Since the 19th century, the buildings along South LeRoy Street have contributed to the charming, quaint allure of downtown Fenton. These historic landmarks, nestled among bookstores, galleries, yoga studios and other local businesses, have played significant roles in the growth of the city and continue to hold potential for its future.
“The buildings in downtown Fenton are a testament to our community’s proud history,” said Donna Seger, president of the Fenton Historical Society. “Some have been part of the city’s landscape for as far back as 150 years."
Seeger said although part of Dibbleville (Fenton’s original downtown) still stand, many of the older structures were torn down during the 1970s as part of an urban renewal initiative. However, she said she feels fortunate to have such treasures as the , , old fire hall, and which officials are continuing to maintain and renovate.
Thanks to Seger and the other members of the Fenton Historical Society, the histories of these cherished buildings are being preserved in archives at the A.J. Phillips Fenton Museum. Seger’s husband, Ken, is curator of the museum. For decades, the Segers have been known around town as the “go-to people” for information about the people, places and events that have transformed Fenton into the city it is today.
United Methodist Church (119 South LeRoy)
With its award-winning Gothic architecture, the United Methodist Church is known as one of the most beautiful churches of its era. The original structure was built in 1852 and a new sanctuary was added in 1869.
On Mother’s Day (May 12) of 1929, the church caught fire. The blaze was so enormous that the Flint Fire Department was called in to help. The congregation spent the next few years raising the money to reconstruct their place of worship. In 1930, the cornerstone for the present building was put in place. Since then, the church installed a pipe organ in 1977 and underwent a $1.5 million renovation in 1996.
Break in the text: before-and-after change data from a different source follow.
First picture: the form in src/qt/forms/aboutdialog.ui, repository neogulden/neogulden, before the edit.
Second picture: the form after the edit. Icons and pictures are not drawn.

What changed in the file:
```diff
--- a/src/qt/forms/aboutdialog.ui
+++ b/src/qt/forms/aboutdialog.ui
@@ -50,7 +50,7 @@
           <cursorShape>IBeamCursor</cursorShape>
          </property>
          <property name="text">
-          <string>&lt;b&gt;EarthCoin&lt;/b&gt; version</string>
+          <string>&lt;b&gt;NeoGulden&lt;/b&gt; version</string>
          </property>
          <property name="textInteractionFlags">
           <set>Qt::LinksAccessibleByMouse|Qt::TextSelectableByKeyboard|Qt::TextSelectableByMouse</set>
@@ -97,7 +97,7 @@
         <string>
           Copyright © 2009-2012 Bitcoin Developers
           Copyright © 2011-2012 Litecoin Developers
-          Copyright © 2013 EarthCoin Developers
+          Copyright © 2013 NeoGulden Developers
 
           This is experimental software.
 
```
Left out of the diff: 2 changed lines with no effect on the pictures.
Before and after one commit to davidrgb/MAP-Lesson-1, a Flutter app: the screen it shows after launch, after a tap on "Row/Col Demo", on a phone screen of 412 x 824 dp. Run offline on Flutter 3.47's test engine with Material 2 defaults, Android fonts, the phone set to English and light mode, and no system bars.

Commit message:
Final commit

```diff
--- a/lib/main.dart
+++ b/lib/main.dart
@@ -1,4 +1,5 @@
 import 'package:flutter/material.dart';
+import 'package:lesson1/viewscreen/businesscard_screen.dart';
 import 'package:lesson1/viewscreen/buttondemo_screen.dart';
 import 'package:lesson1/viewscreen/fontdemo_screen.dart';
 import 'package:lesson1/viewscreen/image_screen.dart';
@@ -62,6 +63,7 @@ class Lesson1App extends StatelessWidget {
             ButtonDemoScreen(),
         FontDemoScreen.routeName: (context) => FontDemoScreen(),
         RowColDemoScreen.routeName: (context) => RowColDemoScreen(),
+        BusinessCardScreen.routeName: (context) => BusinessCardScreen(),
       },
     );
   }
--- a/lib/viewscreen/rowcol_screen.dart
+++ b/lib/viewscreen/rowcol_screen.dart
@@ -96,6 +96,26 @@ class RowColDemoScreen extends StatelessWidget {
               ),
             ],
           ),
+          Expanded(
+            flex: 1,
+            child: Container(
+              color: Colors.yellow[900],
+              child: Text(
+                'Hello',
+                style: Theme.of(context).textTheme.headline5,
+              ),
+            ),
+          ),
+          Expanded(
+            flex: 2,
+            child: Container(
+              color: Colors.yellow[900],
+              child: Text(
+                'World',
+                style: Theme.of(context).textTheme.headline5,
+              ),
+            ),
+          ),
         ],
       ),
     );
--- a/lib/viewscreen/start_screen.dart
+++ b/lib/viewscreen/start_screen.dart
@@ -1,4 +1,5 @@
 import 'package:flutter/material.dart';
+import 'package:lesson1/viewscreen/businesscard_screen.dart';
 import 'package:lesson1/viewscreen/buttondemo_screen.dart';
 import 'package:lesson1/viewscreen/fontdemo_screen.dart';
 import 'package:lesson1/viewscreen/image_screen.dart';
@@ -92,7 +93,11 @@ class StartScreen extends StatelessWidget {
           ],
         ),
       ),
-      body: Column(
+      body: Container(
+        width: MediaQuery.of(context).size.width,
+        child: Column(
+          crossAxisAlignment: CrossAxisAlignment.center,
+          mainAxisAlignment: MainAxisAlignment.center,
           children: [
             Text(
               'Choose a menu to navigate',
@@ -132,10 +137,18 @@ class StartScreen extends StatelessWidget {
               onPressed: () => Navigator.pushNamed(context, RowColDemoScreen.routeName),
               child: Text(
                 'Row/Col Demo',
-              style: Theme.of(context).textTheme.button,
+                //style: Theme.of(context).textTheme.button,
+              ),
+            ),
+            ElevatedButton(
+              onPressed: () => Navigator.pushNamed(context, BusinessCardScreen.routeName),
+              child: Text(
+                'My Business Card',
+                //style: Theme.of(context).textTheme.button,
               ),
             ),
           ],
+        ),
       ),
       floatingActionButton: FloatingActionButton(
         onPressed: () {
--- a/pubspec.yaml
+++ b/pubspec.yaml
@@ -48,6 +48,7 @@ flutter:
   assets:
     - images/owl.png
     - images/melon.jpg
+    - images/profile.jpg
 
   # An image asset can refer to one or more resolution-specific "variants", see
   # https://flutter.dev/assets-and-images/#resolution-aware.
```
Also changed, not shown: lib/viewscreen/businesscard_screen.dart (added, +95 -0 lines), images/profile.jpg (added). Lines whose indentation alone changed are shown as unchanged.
Fenton Community & Cultural Center (150 South LeRoy)
Across from the United Methodist Church is the Fenton Community & Cultural Center. The building was dedicated on October 3, 1937, as a “civic gift” by local philanthropists Mary (Horton) and Horace Rackham, who made millions as a stockholder in the auto industry.
The building’s architects were Gottlieb Eliel Saarinen, a world-renowned Finnish-American architect who was born in Rantasalmi, Finland, and his son, Eero. Saarinen pioneered the Arts and Crafts movement in Finland and was a leading proponent of the Art Deco and the modernist currents design movement. His other projects include the Finnish pavilion for the Paris Exposition of 1900, Helsinki railway stations, the Finnish National Museum and Cranbrook among others. Eero designed the TWA Terminal New York, Austere CBS Building New York and the prize-winning Jefferson National Expansion Memorial/Gateway Arch.
Consistent with the Saarinens’ approach to design, the Fenton Community & Cultural Center is known for its sleek, geometric architecture and continues to be used for the Rackhams’ intended purpose—a gathering space for the promotion of leadership, educational advancement, social enjoyment and civic improvement.
“Old” Fire Hall (201 South LeRoy)
Fenton’s first fire hall was built in 1875 and stood on the site of the Fenton Community & Cultural Center. As fire trucks began to replace horses, wagons and steamers, the building no longer provided enough space for equipment. The fire hall was razed in the 1930s to make room for the Community & Cultural Center. In 1938, a second fire hall, currently known as the “old fire hall,” was opened.
By 2002, the fire department once again outgrew its building. A new hall was built on Caroline Street leaving the “old” fire hall vacant for the past nine years. Currently, plans are underway for the to transform the fire hall into a restaurant/taproom expected to open in July 2012.
A.J. Phillips Fenton Museum (310 S. Leroy)
The A.J. Phillips Fenton Museum building dates back to 1900 when it was built as a private office for local entrepreneur, A.J. Phillips, who owned and operated his nearby 12-acre factory that once stood where the post office is currently located. Phillips’ factory manufactured lawn swings, ironing boards, ladders, snow shovels and screens that were used in the White House windows.
When Phillips died in 1904, the building was donated to the city and was used as a library from 1906 until 1987. When the library moved to its new location, the building became the A.J. Phillips Fenton Museum. The building still features Queen Anne architecture and the Victorian room still has some the original items contained in it, including Phillips’ desk.
First Presbyterian Church (503 South LeRoy)
The present sanctuary of the First Presbyterian Church was dedicated in 1863 after its original location on the corner of Adelaide and Rockwell burned down in 1861. The church is known for its 16 large stained glass windows, most likely created by the Detroit Stained Glass Window Company.
This spring, project to add more space for fellowship and youth activities. Plans include a new fellowship hall, narthex, kitchen, offices and school rooms. The last renovation to the building was in 1962 to expand the church’s school facilities.
Be sure to log on Thursday morning to read about the future of downtown Fenton.